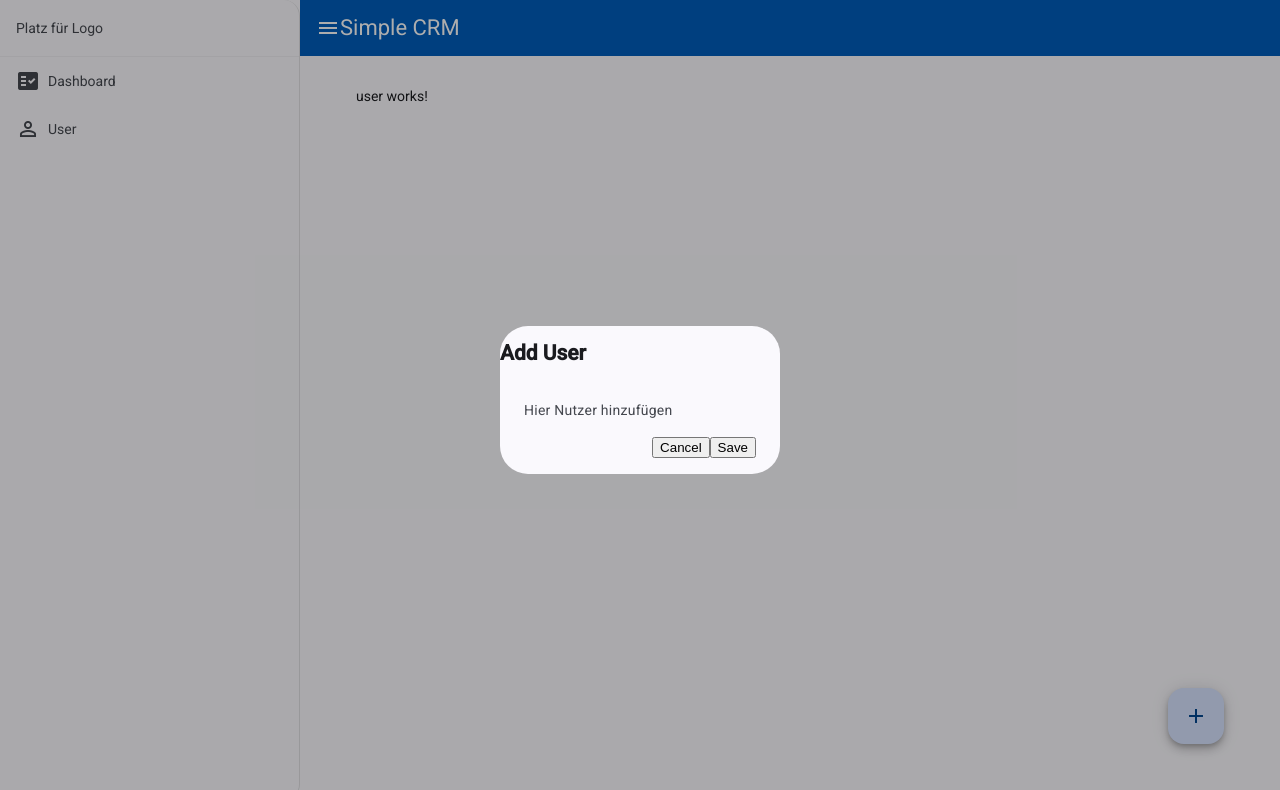
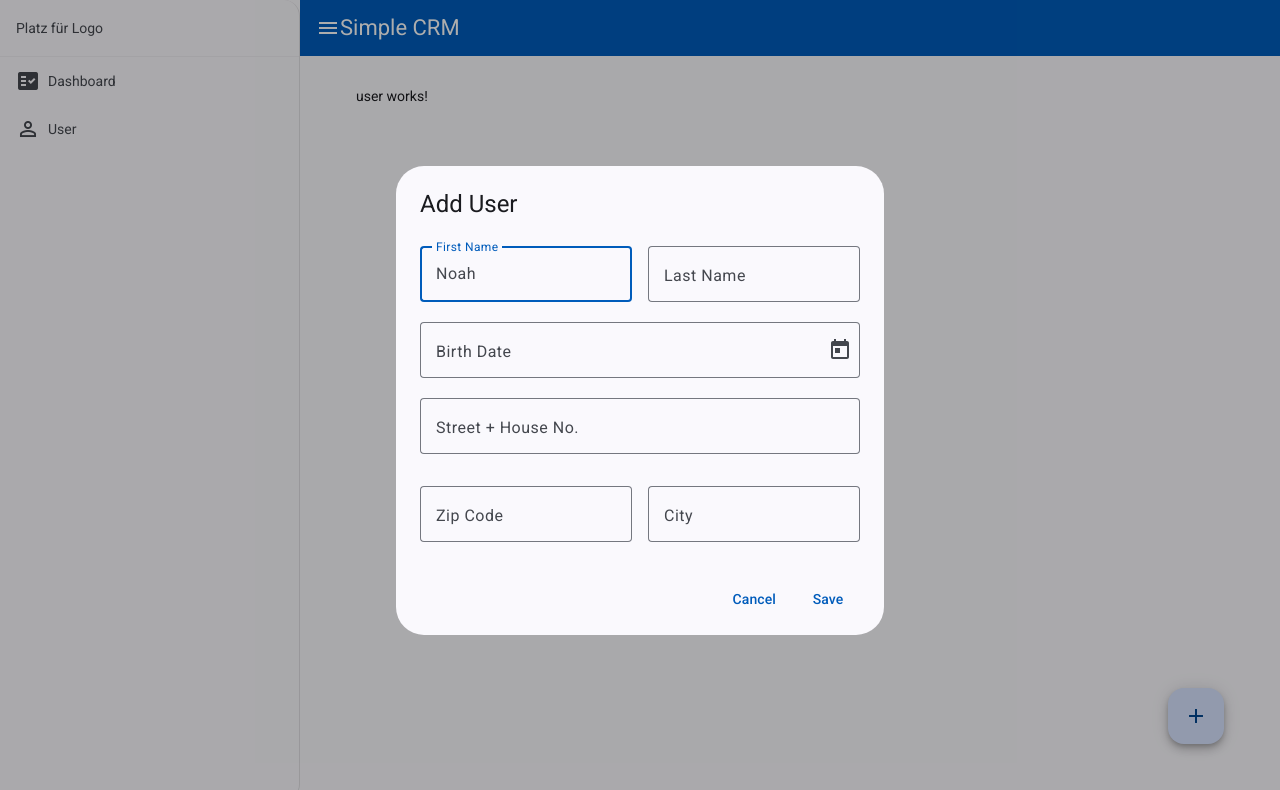
Before and after one commit to NoahVelickovic/simple-crm, an Angular app: page /user in a window 1280 px wide. Both pictures are taken after a click on the button "add". Shown: the top 790 px of the page. Built offline with nearby package versions, Linux system fonts and the light colour scheme.

Commit message:
Add User Overlay

```diff
--- a/package.json
+++ b/package.json
@@ -32,7 +32,7 @@
     "@angular/platform-browser": "^20.3.0",
     "@angular/platform-server": "^20.3.0",
     "@angular/router": "^20.3.0",
-    "@angular/ssr": "^20.3.2",
+    "@angular/ssr": "^20.3.0",
     "express": "^5.1.0",
     "material": "^0.9.24",
     "rxjs": "~7.8.0",
--- a/src/app/app.config.ts
+++ b/src/app/app.config.ts
@@ -1,13 +1,20 @@
-import { ApplicationConfig, provideBrowserGlobalErrorListeners, provideZonelessChangeDetection } from '@angular/core';
+import {
+  ApplicationConfig,
+  importProvidersFrom,
+  provideBrowserGlobalErrorListeners,
+  provideZonelessChangeDetection,
+} from '@angular/core';
 import { provideRouter } from '@angular/router';
-
 import { routes } from './app.routes';
 import { provideClientHydration, withEventReplay } from '@angular/platform-browser';
+import { MatNativeDateModule } from '@angular/material/core';
 
 export const appConfig: ApplicationConfig = {
   providers: [
     provideBrowserGlobalErrorListeners(),
     provideZonelessChangeDetection(),
-    provideRouter(routes), provideClientHydration(withEventReplay())
-  ]
+    provideRouter(routes),
+    provideClientHydration(withEventReplay()),
+    importProvidersFrom(MatNativeDateModule),
+  ],
 };
--- a/src/app/dialog-add-user/dialog-add-user.html
+++ b/src/app/dialog-add-user/dialog-add-user.html
@@ -1,6 +1,39 @@
 <h2 mat-dialog-title>Add User</h2>
 <mat-dialog-content>
- Hier Nutzer hinzufügen
+  <div class="input-div">
+    <mat-form-field appearance="outline" class="mr-16">
+      <mat-label>First Name</mat-label>
+      <input matInput placeholder="Noah" />
+    </mat-form-field>
+    <mat-form-field appearance="outline">
+      <mat-label>Last Name</mat-label>
+      <input matInput placeholder="Lion" />
+    </mat-form-field>
+  </div>
+  <div>
+    <mat-form-field appearance="outline"  class="full-width">
+      <mat-label>Birth Date</mat-label>
+      <input matInput placeholder="Placeholder" [matDatepicker]="picker1" />
+      <mat-datepicker-toggle matSuffix [for]="picker1"></mat-datepicker-toggle>
+      <mat-datepicker #picker1></mat-datepicker>
+    </mat-form-field>
+  </div>
+  <div>
+    <mat-form-field appearance="outline" class="full-width">
+      <mat-label>Street + House No.</mat-label>
+      <input matInput placeholder="Lion" />
+    </mat-form-field>
+  </div>
+  <div class="input-div">
+    <mat-form-field appearance="outline" class="mr-16">
+      <mat-label>Zip Code</mat-label>
+      <input matInput placeholder="Noah" />
+    </mat-form-field>
+    <mat-form-field appearance="outline">
+      <mat-label>City</mat-label>
+      <input matInput placeholder="Lion" />
+    </mat-form-field>
+  </div>
 </mat-dialog-content>
 <mat-dialog-actions>
   <button matButton>Cancel</button>
--- a/src/app/dialog-add-user/dialog-add-user.scss
+++ b/src/app/dialog-add-user/dialog-add-user.scss
@@ -0,0 +1,3 @@
+.input-div {
+    margin-top: 12px;
+}
--- a/src/styles.scss
+++ b/src/styles.scss
@@ -6,14 +6,16 @@
 @use '@angular/material' as mat;
 
 html {
-  @include mat.theme((
+  @include mat.theme(
+    (
       color: (
         primary: mat.$azure-palette,
         tertiary: mat.$blue-palette,
       ),
       typography: Roboto,
       density: 0,
-  ));
+    )
+  );
 }
 
 body {
@@ -34,5 +36,19 @@
 }
 /* You can add global styles to this file, and also import other style files */
 
-html, body { height: 100%; }
-body { margin: 0; font-family: Roboto, "Helvetica Neue", sans-serif; }
+html,
+body {
+  height: 100%;
+}
+body {
+  margin: 0;
+  font-family: Roboto, 'Helvetica Neue', sans-serif;
+}
+
+.mr-16 {
+  margin-right: 16px;
+}
+
+.full-width {
+  width: 100%;
+}
```
Also changed, not shown: src/app/app.ts (+8 -1 lines), src/app/dialog-add-user/dialog-add-user.ts (+21 -11 lines), 1 other file (tests, documents, lock files or other folders). Lines whose indentation alone changed are shown as unchanged.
.....
_DIRECTIONS_
Reproduce every line of the material above that has the string "provideZonelessChangeDetection".

_ANSWER TO THIS EXERCISE_
-import { ApplicationConfig, provideBrowserGlobalErrorListeners, provideZonelessChangeDetection } from '@angular/core';
+  provideZonelessChangeDetection,
     provideZonelessChangeDetection(),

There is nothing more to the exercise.